Speaking at Netflix event in Latin America earlier this week, Hastings compared broadcast television to the horse and cart and said it will simply be a ‘casualty of evolution‘.
“It’s kind of like the horse, you know, the horse was good until we had the car,” he said.
“The age of broadcast TV will probably last until 2030.”
According to Digital Trends, this is not the first time Hastings has called an end date for broad cast TV, reporting that he has been “spreading the gospel of broadcast TV’s demise for years”.
Netflix last week announced it will launch in Australia and New Zealand in March, 2015.

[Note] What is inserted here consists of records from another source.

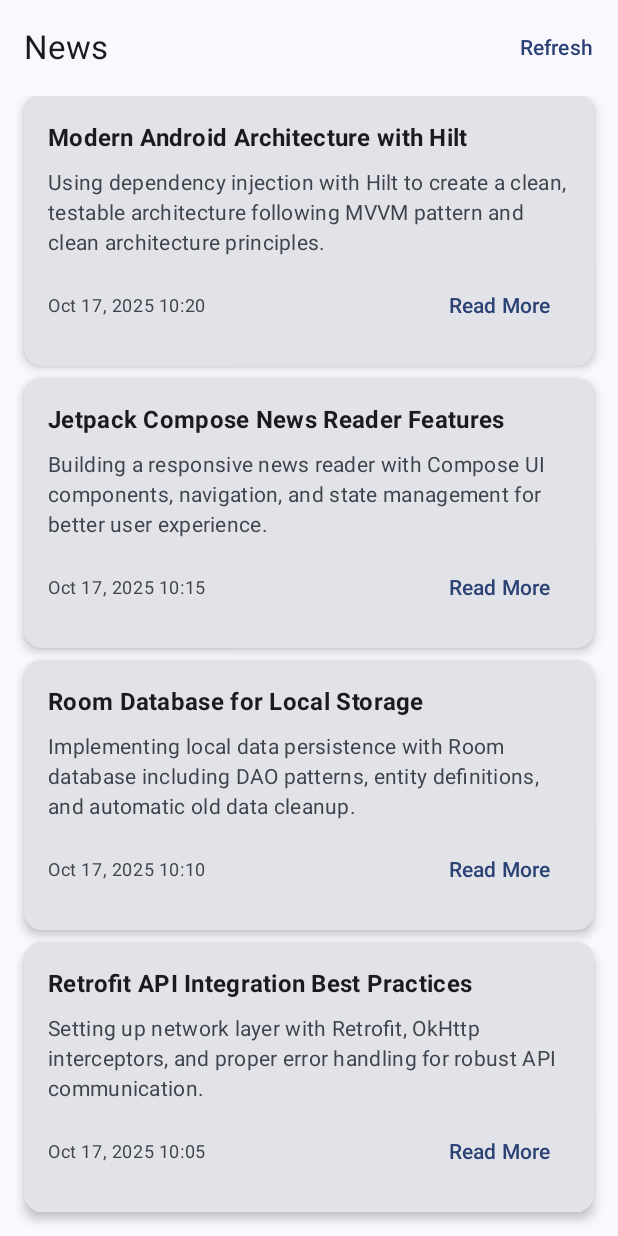
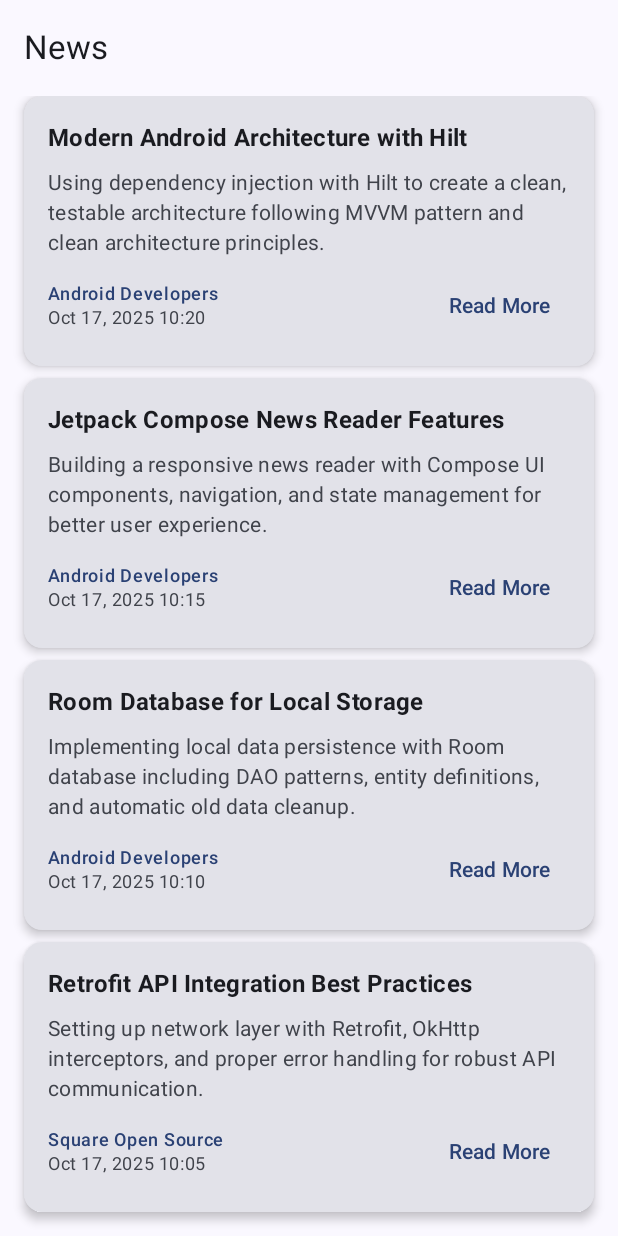
Before and after one commit to HappyHope4143/BubbleTea, an Android app built with Jetpack Compose: the NewsScreen screen opened through its navigation route, scrolled down 228 dp, on a phone screen of 412 x 824 dp. Run offline under Robolectric (Android 15) with nearby library versions, the phone set to English and light mode, and no system bars; our stand-ins replace Dagger/Hilt's generated code, Room's generated code, accompanist.

Commit message:
Add SwipeRefresh, source field, and click events to news UI
Co-authored-by: HappyHope4143 <220285817+HappyHope4143@users.noreply.github.com>

```diff
--- a/app/build.gradle
+++ b/app/build.gradle
@@ -80,6 +80,9 @@ dependencies {
     // ViewModel
     implementation 'androidx.lifecycle:lifecycle-viewmodel-compose:2.7.0'
 
+    // Accompanist for SwipeRefresh
+    implementation "com.google.accompanist:accompanist-swiperefresh:0.32.0"
+
     testImplementation 'junit:junit:4.13.2'
     testImplementation 'org.mockito:mockito-core:5.8.0'
     testImplementation 'org.jetbrains.kotlinx:kotlinx-coroutines-test:1.7.3'
--- a/app/src/main/java/com/happyhope/bubbletea/data/entity/NewsEntity.kt
+++ b/app/src/main/java/com/happyhope/bubbletea/data/entity/NewsEntity.kt
@@ -18,6 +18,9 @@ data class NewsEntity(
     @ColumnInfo(name = "url")
     val url: String,
 
+    @ColumnInfo(name = "source")
+    val source: String,
+
     @ColumnInfo(name = "created_at")
     val createdAt: Long = System.currentTimeMillis()
 )
--- a/app/src/main/java/com/happyhope/bubbletea/data/local/SampleNewsProvider.kt
+++ b/app/src/main/java/com/happyhope/bubbletea/data/local/SampleNewsProvider.kt
@@ -15,30 +15,35 @@ class SampleNewsProvider @Inject constructor() {
                 title = "BubbleTea App Data Layer Implementation Complete",
                 summary = "Successfully implemented Room database, Retrofit API integration, and Repository pattern for news data management with offline-first approach.",
                 url = "https://github.com/HappyHope4143/BubbleTea",
+                source = "BubbleTea Blog",
                 createdAt = currentTime - 300000 // 5 minutes ago
             ),
             NewsEntity(
                 title = "Modern Android Architecture with Hilt",
                 summary = "Using dependency injection with Hilt to create a clean, testable architecture following MVVM pattern and clean architecture principles.",
                 url = "https://developer.android.com/training/dependency-injection/hilt-android",
+                source = "Android Developers",
                 createdAt = currentTime - 600000 // 10 minutes ago
             ),
             NewsEntity(
                 title = "Jetpack Compose News Reader Features",
                 summary = "Building a responsive news reader with Compose UI components, navigation, and state management for better user experience.",
                 url = "https://developer.android.com/jetpack/compose",
+                source = "Android Developers",
                 createdAt = currentTime - 900000 // 15 minutes ago
             ),
             NewsEntity(
                 title = "Room Database for Local Storage",
                 summary = "Implementing local data persistence with Room database including DAO patterns, entity definitions, and automatic old data cleanup.",
                 url = "https://developer.android.com/training/data-storage/room",
+                source = "Android Developers",
                 createdAt = currentTime - 1200000 // 20 minutes ago
             ),
             NewsEntity(
                 title = "Retrofit API Integration Best Practices",
                 summary = "Setting up network layer with Retrofit, OkHttp interceptors, and proper error handling for robust API communication.",
                 url = "https://square.github.io/retrofit/",
+                source = "Square Open Source",
                 createdAt = currentTime - 1500000 // 25 minutes ago
             )
         )
--- a/app/src/main/java/com/happyhope/bubbletea/data/mapper/NewsDataMapper.kt
+++ b/app/src/main/java/com/happyhope/bubbletea/data/mapper/NewsDataMapper.kt
@@ -28,6 +28,7 @@ class NewsDataMapper @Inject constructor() {
             title = apiModel.title,
             summary = apiModel.description ?: "",
             url = apiModel.url,
+            source = apiModel.source?.name ?: "Unknown Source",
             createdAt = timestamp
         )
     }
@@ -38,6 +39,7 @@ class NewsDataMapper @Inject constructor() {
             title = entity.title,
             summary = entity.summary,
             url = entity.url,
+            source = entity.source,
             createdAt = entity.createdAt
         )
     }
--- a/app/src/main/java/com/happyhope/bubbletea/domain/model/News.kt
+++ b/app/src/main/java/com/happyhope/bubbletea/domain/model/News.kt
@@ -5,5 +5,6 @@ data class News(
     val title: String,
     val summary: String,
     val url: String,
+    val source: String,
     val createdAt: Long
 )
--- a/app/src/main/java/com/happyhope/bubbletea/presentation/news/NewsScreen.kt
+++ b/app/src/main/java/com/happyhope/bubbletea/presentation/news/NewsScreen.kt
@@ -1,5 +1,6 @@
 package com.happyhope.bubbletea.presentation.news
 
+import androidx.compose.foundation.clickable
 import androidx.compose.foundation.layout.*
 import androidx.compose.foundation.lazy.LazyColumn
 import androidx.compose.foundation.lazy.items
@@ -11,6 +12,8 @@ import androidx.compose.ui.text.font.FontWeight
 import androidx.compose.ui.text.style.TextOverflow
 import androidx.compose.ui.unit.dp
 import androidx.hilt.navigation.compose.hiltViewModel
+import com.google.accompanist.swiperefresh.SwipeRefresh
+import com.google.accompanist.swiperefresh.rememberSwipeRefreshState
 import com.happyhope.bubbletea.domain.model.News
 import java.text.SimpleDateFormat
 import java.util.*
@@ -21,6 +24,7 @@ fun NewsScreen(
     viewModel: NewsViewModel = hiltViewModel()
 ) {
     val uiState by viewModel.uiState.collectAsState()
+    val swipeRefreshState = rememberSwipeRefreshState(uiState.isRefreshing)
 
     Column(
         modifier = Modifier.fillMaxSize()
@@ -28,20 +32,6 @@ fun NewsScreen(
         TopAppBar(
             title = {
                 Text("News")
-            },
-            actions = {
-                if (uiState.isRefreshing) {
-                    CircularProgressIndicator(
-                        modifier = Modifier.size(24.dp),
-                        strokeWidth = 2.dp
-                    )
-                } else {
-                    TextButton(
-                        onClick = { viewModel.handleEvent(NewsEvent.RefreshNews) }
-                    ) {
-                        Text("Refresh")
-                    }
-                }
             }
         )
 
@@ -79,12 +69,19 @@ fun NewsScreen(
             }
 
             else -> {
+                SwipeRefresh(
+                    state = swipeRefreshState,
+                    onRefresh = { viewModel.handleEvent(NewsEvent.RefreshNews) }
+                ) {
                     LazyColumn(
                         contentPadding = PaddingValues(16.dp),
                         verticalArrangement = Arrangement.spacedBy(8.dp)
                     ) {
                         items(uiState.newsList) { news ->
-                        NewsItem(news = news)
+                            NewsItem(
+                                news = news,
+                                onClick = { viewModel.handleEvent(NewsEvent.NewsClicked(news)) }
+                            )
                         }
 
                         if (uiState.newsList.isEmpty()) {
@@ -98,6 +95,7 @@ fun NewsScreen(
                                         style = MaterialTheme.typography.bodyLarge,
                                         modifier = Modifier.padding(32.dp)
                                     )
+                                }
                             }
                         }
                     }
@@ -125,12 +123,15 @@ fun NewsScreen(
 @Composable
 fun NewsItem(
     news: News,
+    onClick: () -> Unit,
     modifier: Modifier = Modifier
 ) {
     val dateFormat = remember { SimpleDateFormat("MMM dd, yyyy HH:mm", Locale.getDefault()) }
 
     Card(
-        modifier = modifier.fillMaxWidth(),
+        modifier = modifier
+            .fillMaxWidth()
+            .clickable(onClick = onClick),
         elevation = CardDefaults.cardElevation(defaultElevation = 4.dp)
     ) {
         Column(
@@ -163,14 +164,22 @@ fun NewsItem(
                 horizontalArrangement = Arrangement.SpaceBetween,
                 verticalAlignment = Alignment.CenterVertically
             ) {
+                Column {
+                    Text(
+                        text = news.source,
+                        style = MaterialTheme.typography.labelMedium,
+                        color = MaterialTheme.colorScheme.primary,
+                        fontWeight = FontWeight.SemiBold
+                    )
                     Text(
                         text = dateFormat.format(Date(news.createdAt)),
                         style = MaterialTheme.typography.bodySmall,
                         color = MaterialTheme.colorScheme.onSurfaceVariant
                     )
+                }
 
                 TextButton(
-                    onClick = { /* Handle URL open */ }
+                    onClick = onClick
                 ) {
                     Text("Read More")
                 }
--- a/app/src/main/java/com/happyhope/bubbletea/presentation/news/NewsUiState.kt
+++ b/app/src/main/java/com/happyhope/bubbletea/presentation/news/NewsUiState.kt
@@ -13,4 +13,5 @@ sealed class NewsEvent {
     object LoadNews : NewsEvent()
     object RefreshNews : NewsEvent()
     data class RetryLoad(val message: String) : NewsEvent()
+    data class NewsClicked(val news: News) : NewsEvent()
 }
```
Also changed, not shown: app/src/main/java/com/happyhope/bubbletea/data/api/model/NewsApiModel.kt (+12 -1 lines), app/src/main/java/com/happyhope/bubbletea/presentation/news/NewsViewModel.kt (+7 -0 lines). Lines whose indentation alone changed are shown as unchanged.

However, tens of thousands of Australians have already accessed the US service through virtual private networks (VPN’s) to watch Netflix Original shows like Orange Is the New Black and House of Cards.
While there is no details on subscription prices to the new service, Australia is undergoing a television revolution in part thanks to Netflix’s imminent arrival on local shores.
Every player in the Australian market, from Foxtel and Seven, to Fairfax and Nine, and Ezyflix and Quickflix, have announced changes to their services in the past months.
A Foxtel spokesman last week said the subscription pay-TV company welcomed Netflix’s arrival.
“Foxtel welcomes competition, we believe in offering consumers choice,” a Foxtel spokesperson said.
“The Subscription Video on Demand (SVOD) market is in its infancy and the entry of new players will help grow awareness of the category.
“Foxtel is confident that it has the best possible content, delivered by world leading technology and that it can meet the needs of consumers, whether they want the full Foxtel experience or the simplicity and convenience delivered as SVOD through Presto.”